### THE PROBLEM
Among the entries below, find the lines with the word "blue" and return them.

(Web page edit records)
>>>
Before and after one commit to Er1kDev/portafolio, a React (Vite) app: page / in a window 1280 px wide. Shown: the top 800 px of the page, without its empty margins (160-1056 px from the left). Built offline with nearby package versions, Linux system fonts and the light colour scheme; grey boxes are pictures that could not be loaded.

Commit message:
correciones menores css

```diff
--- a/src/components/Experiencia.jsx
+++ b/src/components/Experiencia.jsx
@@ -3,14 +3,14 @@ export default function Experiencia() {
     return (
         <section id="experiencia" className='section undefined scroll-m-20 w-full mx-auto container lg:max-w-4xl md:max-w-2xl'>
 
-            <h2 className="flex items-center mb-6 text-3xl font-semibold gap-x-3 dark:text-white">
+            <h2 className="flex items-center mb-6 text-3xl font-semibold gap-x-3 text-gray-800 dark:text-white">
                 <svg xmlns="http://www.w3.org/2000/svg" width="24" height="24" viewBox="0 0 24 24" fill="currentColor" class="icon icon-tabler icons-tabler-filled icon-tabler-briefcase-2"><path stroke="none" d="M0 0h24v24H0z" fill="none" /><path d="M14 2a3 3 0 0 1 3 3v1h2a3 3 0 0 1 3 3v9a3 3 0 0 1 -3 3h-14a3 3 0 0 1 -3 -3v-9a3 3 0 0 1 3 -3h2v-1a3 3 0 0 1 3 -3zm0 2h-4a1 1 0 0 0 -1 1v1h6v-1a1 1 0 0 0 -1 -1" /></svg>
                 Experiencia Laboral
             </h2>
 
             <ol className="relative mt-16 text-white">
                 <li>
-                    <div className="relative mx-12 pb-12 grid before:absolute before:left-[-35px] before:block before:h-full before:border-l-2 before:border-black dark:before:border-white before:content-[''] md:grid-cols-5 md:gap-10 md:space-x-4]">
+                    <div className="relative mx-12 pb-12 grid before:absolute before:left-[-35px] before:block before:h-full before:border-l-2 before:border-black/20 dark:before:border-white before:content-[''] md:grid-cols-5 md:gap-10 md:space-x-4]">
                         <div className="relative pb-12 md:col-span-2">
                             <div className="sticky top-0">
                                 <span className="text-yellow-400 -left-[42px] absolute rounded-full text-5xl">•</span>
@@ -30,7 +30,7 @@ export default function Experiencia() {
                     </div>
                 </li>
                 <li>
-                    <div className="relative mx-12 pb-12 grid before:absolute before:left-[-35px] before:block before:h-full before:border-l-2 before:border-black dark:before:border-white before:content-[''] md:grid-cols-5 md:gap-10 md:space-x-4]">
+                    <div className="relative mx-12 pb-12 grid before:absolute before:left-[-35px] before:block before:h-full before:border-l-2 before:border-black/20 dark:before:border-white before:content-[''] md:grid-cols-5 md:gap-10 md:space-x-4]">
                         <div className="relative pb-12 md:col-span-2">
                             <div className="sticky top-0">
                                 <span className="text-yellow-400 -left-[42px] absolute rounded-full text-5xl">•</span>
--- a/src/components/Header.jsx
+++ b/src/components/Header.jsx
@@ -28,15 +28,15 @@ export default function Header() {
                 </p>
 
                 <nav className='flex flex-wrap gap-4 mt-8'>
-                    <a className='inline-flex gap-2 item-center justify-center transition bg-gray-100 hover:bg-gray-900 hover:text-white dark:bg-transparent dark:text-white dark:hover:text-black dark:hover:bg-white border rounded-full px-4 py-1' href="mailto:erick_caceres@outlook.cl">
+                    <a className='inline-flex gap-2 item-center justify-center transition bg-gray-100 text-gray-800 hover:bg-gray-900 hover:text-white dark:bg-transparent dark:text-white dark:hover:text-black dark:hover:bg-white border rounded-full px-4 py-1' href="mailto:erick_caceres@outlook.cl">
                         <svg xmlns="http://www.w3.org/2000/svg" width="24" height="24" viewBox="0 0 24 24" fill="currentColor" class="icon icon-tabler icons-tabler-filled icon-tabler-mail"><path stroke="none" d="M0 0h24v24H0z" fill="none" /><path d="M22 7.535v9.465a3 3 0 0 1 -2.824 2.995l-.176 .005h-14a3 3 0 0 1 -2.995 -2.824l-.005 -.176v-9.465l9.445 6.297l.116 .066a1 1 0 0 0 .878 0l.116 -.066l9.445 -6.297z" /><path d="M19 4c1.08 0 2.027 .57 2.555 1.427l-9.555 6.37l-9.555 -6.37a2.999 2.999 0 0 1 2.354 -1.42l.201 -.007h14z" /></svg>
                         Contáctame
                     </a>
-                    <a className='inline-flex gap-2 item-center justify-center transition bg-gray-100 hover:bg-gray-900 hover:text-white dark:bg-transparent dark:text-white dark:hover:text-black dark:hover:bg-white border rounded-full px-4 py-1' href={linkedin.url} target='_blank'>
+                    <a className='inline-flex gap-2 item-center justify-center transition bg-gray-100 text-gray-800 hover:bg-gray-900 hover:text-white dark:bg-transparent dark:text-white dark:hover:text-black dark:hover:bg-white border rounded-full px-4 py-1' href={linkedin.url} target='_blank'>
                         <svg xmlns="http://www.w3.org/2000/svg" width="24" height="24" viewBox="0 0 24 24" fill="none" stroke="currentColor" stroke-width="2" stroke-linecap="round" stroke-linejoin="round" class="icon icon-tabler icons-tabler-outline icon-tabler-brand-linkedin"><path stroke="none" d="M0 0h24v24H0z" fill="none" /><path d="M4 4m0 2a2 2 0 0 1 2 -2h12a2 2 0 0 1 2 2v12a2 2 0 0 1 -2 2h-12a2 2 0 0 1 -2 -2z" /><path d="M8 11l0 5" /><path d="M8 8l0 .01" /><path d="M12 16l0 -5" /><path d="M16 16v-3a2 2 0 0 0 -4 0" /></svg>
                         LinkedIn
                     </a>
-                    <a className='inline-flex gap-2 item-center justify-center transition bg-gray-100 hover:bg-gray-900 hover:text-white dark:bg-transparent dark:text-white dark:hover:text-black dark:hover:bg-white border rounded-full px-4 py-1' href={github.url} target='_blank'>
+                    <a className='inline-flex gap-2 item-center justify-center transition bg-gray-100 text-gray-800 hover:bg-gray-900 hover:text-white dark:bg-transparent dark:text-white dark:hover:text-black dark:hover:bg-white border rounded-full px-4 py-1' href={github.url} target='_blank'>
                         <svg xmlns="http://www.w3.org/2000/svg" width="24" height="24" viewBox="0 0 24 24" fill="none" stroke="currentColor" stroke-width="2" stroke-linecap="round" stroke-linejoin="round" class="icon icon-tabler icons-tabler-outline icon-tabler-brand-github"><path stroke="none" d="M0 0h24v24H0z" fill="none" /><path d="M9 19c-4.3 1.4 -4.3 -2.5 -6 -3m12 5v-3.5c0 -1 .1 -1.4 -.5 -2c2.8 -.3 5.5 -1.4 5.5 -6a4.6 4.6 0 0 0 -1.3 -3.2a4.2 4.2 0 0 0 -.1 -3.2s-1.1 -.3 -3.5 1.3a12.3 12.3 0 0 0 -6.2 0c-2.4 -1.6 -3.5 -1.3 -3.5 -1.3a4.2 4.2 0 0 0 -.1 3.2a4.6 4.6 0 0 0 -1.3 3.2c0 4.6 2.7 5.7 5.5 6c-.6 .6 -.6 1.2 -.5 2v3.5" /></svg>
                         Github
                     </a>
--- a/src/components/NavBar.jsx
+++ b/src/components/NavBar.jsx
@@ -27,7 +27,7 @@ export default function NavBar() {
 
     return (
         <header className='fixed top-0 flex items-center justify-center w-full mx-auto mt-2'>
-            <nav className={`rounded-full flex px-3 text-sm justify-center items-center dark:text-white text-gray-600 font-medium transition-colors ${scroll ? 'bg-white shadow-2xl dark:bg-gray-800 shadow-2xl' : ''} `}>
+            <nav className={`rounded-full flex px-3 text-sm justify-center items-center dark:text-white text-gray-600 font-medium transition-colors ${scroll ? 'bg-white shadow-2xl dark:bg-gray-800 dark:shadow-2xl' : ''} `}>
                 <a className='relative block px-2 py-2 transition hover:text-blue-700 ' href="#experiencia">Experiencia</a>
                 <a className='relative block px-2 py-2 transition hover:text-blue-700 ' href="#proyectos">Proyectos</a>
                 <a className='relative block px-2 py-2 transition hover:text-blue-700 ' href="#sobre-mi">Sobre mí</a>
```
<<<
### RESULT
                 <a className='relative block px-2 py-2 transition hover:text-blue-700 ' href="#experiencia">Experiencia</a>
                 <a className='relative block px-2 py-2 transition hover:text-blue-700 ' href="#proyectos">Proyectos</a>
                 <a className='relative block px-2 py-2 transition hover:text-blue-700 ' href="#sobre-mi">Sobre mí</a>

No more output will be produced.